… in your hearts honor Christ the Lord as holy, always being prepared to make a defense to anyone who asks you for a reason for the hope that is in you; yet do it with gentleness and respect…
(1 Peter 3:15)

O Lord Our Righteousness, Your name truly is Holy – the Name above all other names. It is only by Your grace that we share in the righteousness of Your Son and not by anything we have done. This gift – Your righteousness – is a gift we could never earn even if we were given thousands of years to try. It is by Your hand and by the obedience of Your Son alone that we are given a chance to clothe ourselves in His righteousness and be called by His name.

As the world around us seems to spin out of control in a downward spiral of rage, argumentativeness, name-calling, and finger-pointing, remind us who we are in Christ. May we bear His name well in all we do, allowing His righteousness to guide our words, our thoughts, our entertainments, and all decisions whether small or large. Let us be good ambassadors and show us what it means to be always prepared to give an answer for the hope that is in us.  May we never forget to do so with gentleness and respect.

Keep our consciences clean, Lord, and forgive us when we have entered wrongly into debates with unbelievers and answered hostility and arrogance with more of the same. Though our intentions may be good, we too often get tripped up by our emotions and simply fuel the raging fire of panic and anger.

Instead, when we speak with those who do not know You, remind us that we were once blind, poor, and fatally sick in our sin before You saved us. The people who rage and fume, the people who seem to be at war against Your Church are not actually our enemy. They are deceived and pawns in the hands of the spiritual forces of wickedness in the heavenly places.

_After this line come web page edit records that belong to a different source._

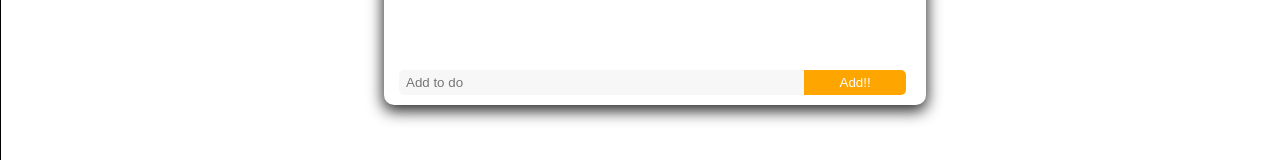
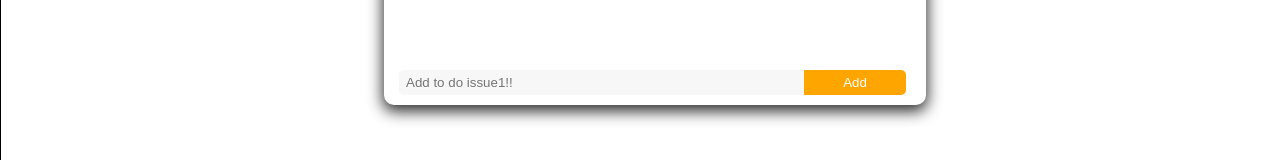
Before and after one commit to ruviter/todo-list, a React (Create React App) app: page / in a window 1280 px wide. Shown: the part 335-495 px from the top of the page. Built offline with nearby package versions, Linux system fonts and the light colour scheme.

Commit message:
test branch

```diff
--- a/src/component/Input/Input.jsx
+++ b/src/component/Input/Input.jsx
@@ -5,8 +5,8 @@ const Input = ({addTodo}) => {
   return (
     <>
       <form className={st.form} action="submit" onSubmit={addTodo}>
-        <input className={st.input} type="text" placeholder="Add to do " />
-        <button className={st.submit} >Add!!</button>
+        <input className={st.input} type="text" placeholder="Add to do issue1!!" />
+        <button className={st.submit} >Add</button>
       </form>
     </>
   );
```
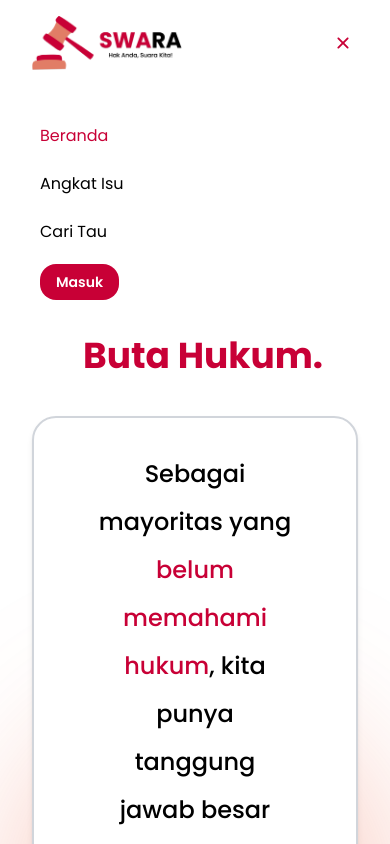
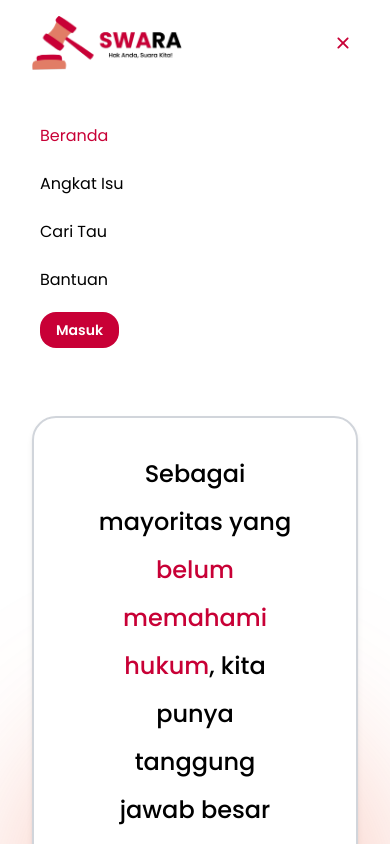
Before and after one commit to lontonggg/swara-fe, a Next.js app: page / in a window 390 px wide. Both pictures are taken after a click on the icon 343 px from the left and 43 px from the top of the page. Shown: the top 844 px of the page. Built offline with nearby package versions, Linux system fonts and the light colour scheme.

Commit message:
fix: Fix navbar

```diff
--- a/src/components/common/Navbar.tsx
+++ b/src/components/common/Navbar.tsx
@@ -137,6 +137,9 @@ export const Navbar = () => {
               <Link href='/cari-tau'>
                 <h1 className={`text-left ${pathname.startsWith('/cari-tau') ? 'text-primary' : ''} hover:text-primary/80 transition-colors duration-300 mb-4`}>Cari Tau</h1>
               </Link>
+              <Link href='/bantuan'>
+                <h1 className={`text-left ${pathname.startsWith('/bantuan') ? 'text-primary' : ''} hover:text-primary/80 transition-colors duration-300 mb-4`}>Bantuan</h1>
+              </Link>
               {firstName ? (
                 <div className='relative'>
                   <h1 className='flex items-center cursor-pointer mb-4' onClick={toggleDropdown}>
```
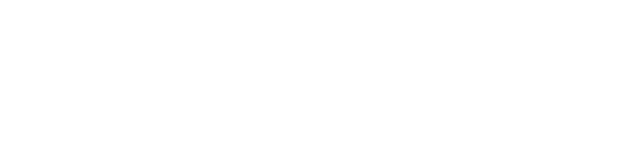
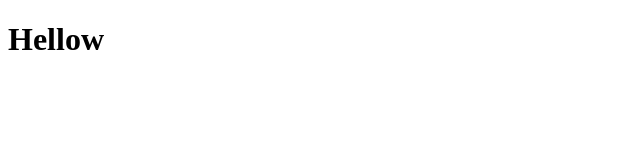
Before and after one commit to rabiulkarim/sundayfeb04, a plain HTML site: page index.html in a window 1280 px wide. Shown: the whole page, without its empty margins (0-640 px from the left). Drawn offline with Linux system fonts and the light colour scheme.

Commit message:
heading line

```diff
--- a/index.html
+++ b/index.html
@@ -5,5 +5,7 @@
     <meta name="viewport" content="width=device-width, initial-scale=1.0" />
     <title>Document</title>
   </head>
-  <body></body>
+  <body>
+    <h1>Hellow</h1>
+  </body>
 </html>
```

With that in mind, help us to keep our sharpest discipline and judgement on the inside, directed at our own hearts and churches, just as Jesus had the sharpest words for the religious leaders of His time. When it comes to those outside the Church, let us share with them our genuine joy in the Good News of our own rescue.

Lord, teach us to walk so closely with You that every single response which falls from our lips is seasoned by Your Word and guided by Your wisdom. Help us not to become frantic or fearful as the darkness closes in but remind us that Jesus warned us it would happen. And yet, no matter how dark the world becomes – and it has been dark since the first man and woman sinned – our King is still the Light of the world. There is no darkness which can overcome You.

So help us to trust You, Lord. Guide us to peace and confidence in Christ, speaking the Gospel from a place of genuine trust and absolute conviction that Your word will do what You send it to do. You are faithful, Lord, and You will bring to completion Your own perfect plan. We can rest in that, cooperating with You as Your people and not falling into the mistake of blending with the culture around us.  Teach us to be proper ambassadors for You, appealing on behalf of Christ, “Be reconciled with God!”

Therefore, we are ambassadors for Christ, God making his appeal through us. We implore you on behalf of Christ, be reconciled to God. For our sake he made him to be sin who knew no sin, so that in him we might become the righteousness of God.
(2 Corinthians 5:20-21)